Last year, South Carolina lawmakers passed strict new laws directed at ridding the state of illegal immigrants, particularly those who commit crimes. The laws closely mirror the controversial ones passed first by Arizona, which were challenged before the U.S. Supreme Court by the federal government.
The federal government also challenged South Carolina's new immigration laws in late 2011, and a federal judge blocked many of them, finding that they were unconstitutional. Those laws were then barred from taking effect at the beginning of the year.
But now the federal judge said he will need to consider the laws again in light of the Supreme Court's decision regarding Arizona's laws. Earlier this year, the Supreme Court struck down much of Arizona's new immigration policy, but left perhaps the most controversial portion standing: The "show me your papers" provision.
This provision requires officers to check the immigration status of people they pull over if they suspect the person could be in the country illegally. Opponents of the provision say it leads to racial profiling and is unconstitutional, but the Supreme Court said there hasn't been enough proof of that as of yet.
In South Carolina, one part of the new immigration policy that was allowed to go into effect essentially created an immigration task force that investigates criminal cases involving illegal immigrants. According to a statement from the state's top law enforcement official last month, the unit has been successful thus far.
The law enforcement top official said the eight-person unit focuses on building criminal cases against illegal immigrants who are accused of breaking the law in the state.

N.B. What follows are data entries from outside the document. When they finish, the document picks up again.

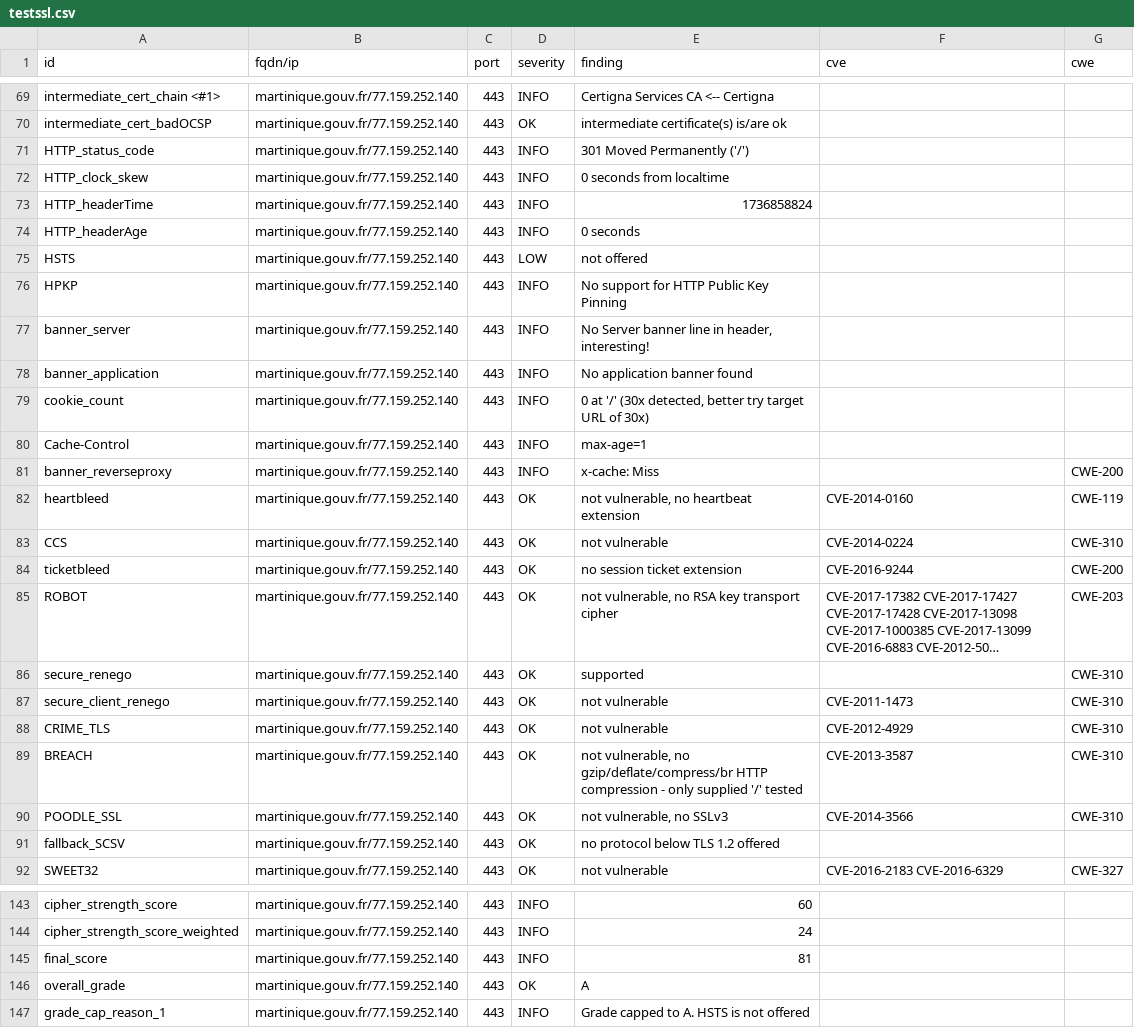
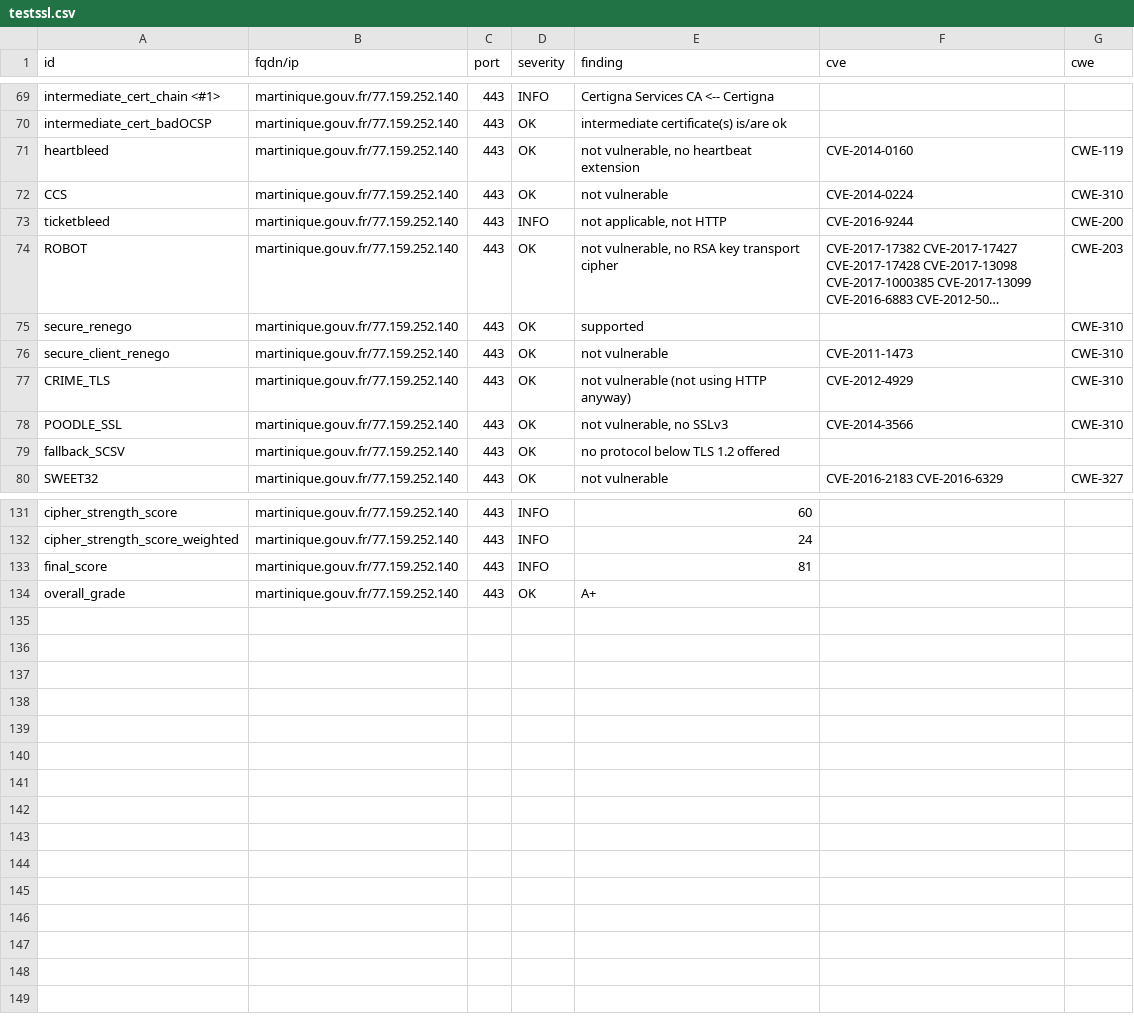
Before and after one commit to GKO-org/dashlordPrd7, a CSV file: results/aHR0cHM6Ly9tYXJ0aW5pcXVlLmdvdXYuZnI=/testssl.csv, drawn as a sheet; only a part is shown, gaps mark what is left out; long unchanged cells end in …; removed rows and columns are numbered as before the commit, all else as after; the diff covers the shown part only; the diff names each change by its address in the sheet, - before the commit and + after, or states it on an @@ line.

Commit message:
update: https://martinique.gouv.fr

```diff
--- a/results/aHR0cHM6Ly9tYXJ0aW5pcXVlLmdvdXYuZnI=/testssl.csv
+++ b/results/aHR0cHM6Ly9tYXJ0aW5pcXVlLmdvdXYuZnI=/testssl.csv
-row 71: HTTP_status_code | martinique.gouv.fr/77.159.252.140 | 443 | INFO | 301 Moved Permanently ('/')
-row 72: HTTP_clock_skew | martinique.gouv.fr/77.159.252.140 | 443 | INFO | 0 seconds from localtime
-row 73: HTTP_headerTime | martinique.gouv.fr/77.159.252.140 | 443 | INFO | 1736858824
-row 74: HTTP_headerAge | martinique.gouv.fr/77.159.252.140 | 443 | INFO | 0 seconds
-row 75: HSTS | martinique.gouv.fr/77.159.252.140 | 443 | LOW | not offered
-row 76: HPKP | martinique.gouv.fr/77.159.252.140 | 443 | INFO | No support for HTTP Public Key Pinning
-row 77: banner_server | martinique.gouv.fr/77.159.252.140 | 443 | INFO | No Server banner line in header, interesting!
-row 78: banner_application | martinique.gouv.fr/77.159.252.140 | 443 | INFO | No application banner found
-row 79: cookie_count | martinique.gouv.fr/77.159.252.140 | 443 | INFO | 0 at '/' (30x detected, better try target URL of 30x)
-row 80: Cache-Control | martinique.gouv.fr/77.159.252.140 | 443 | INFO | max-age=1
-row 81: banner_reverseproxy | martinique.gouv.fr/77.159.252.140 | 443 | INFO | x-cache: Miss |  | CWE-200
-D73 (severity): OK
+D73 (severity): INFO
-E73 (finding): no session ticket extension
+E73 (finding): not applicable, not HTTP
-E77 (finding): not vulnerable
+E77 (finding): not vulnerable (not using HTTP anyway)
-row 89: BREACH | martinique.gouv.fr/77.159.252.140 | 443 | OK | not vulnerable, no gzip/deflate/compress/br HTTP compression - only supplied '/' tested | CVE-2013-3587 | CWE-310
-E134 (finding): A
+E134 (finding): A+
-row 147: grade_cap_reason_1 | martinique.gouv.fr/77.159.252.140 | 443 | INFO | Grade capped to A. HSTS is not offered
```
Also changed, not shown: 3 edited cells elsewhere in this file, 9 other files.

He said the unit, which is the only one in the country to operate throughout the entire state instead of by county, is responsible for numerous arrests, but would not say exactly how many.
Source: Associated Press, "SC immigration unit says it's been successful," Meg Kinnard, Oct. 24, 2012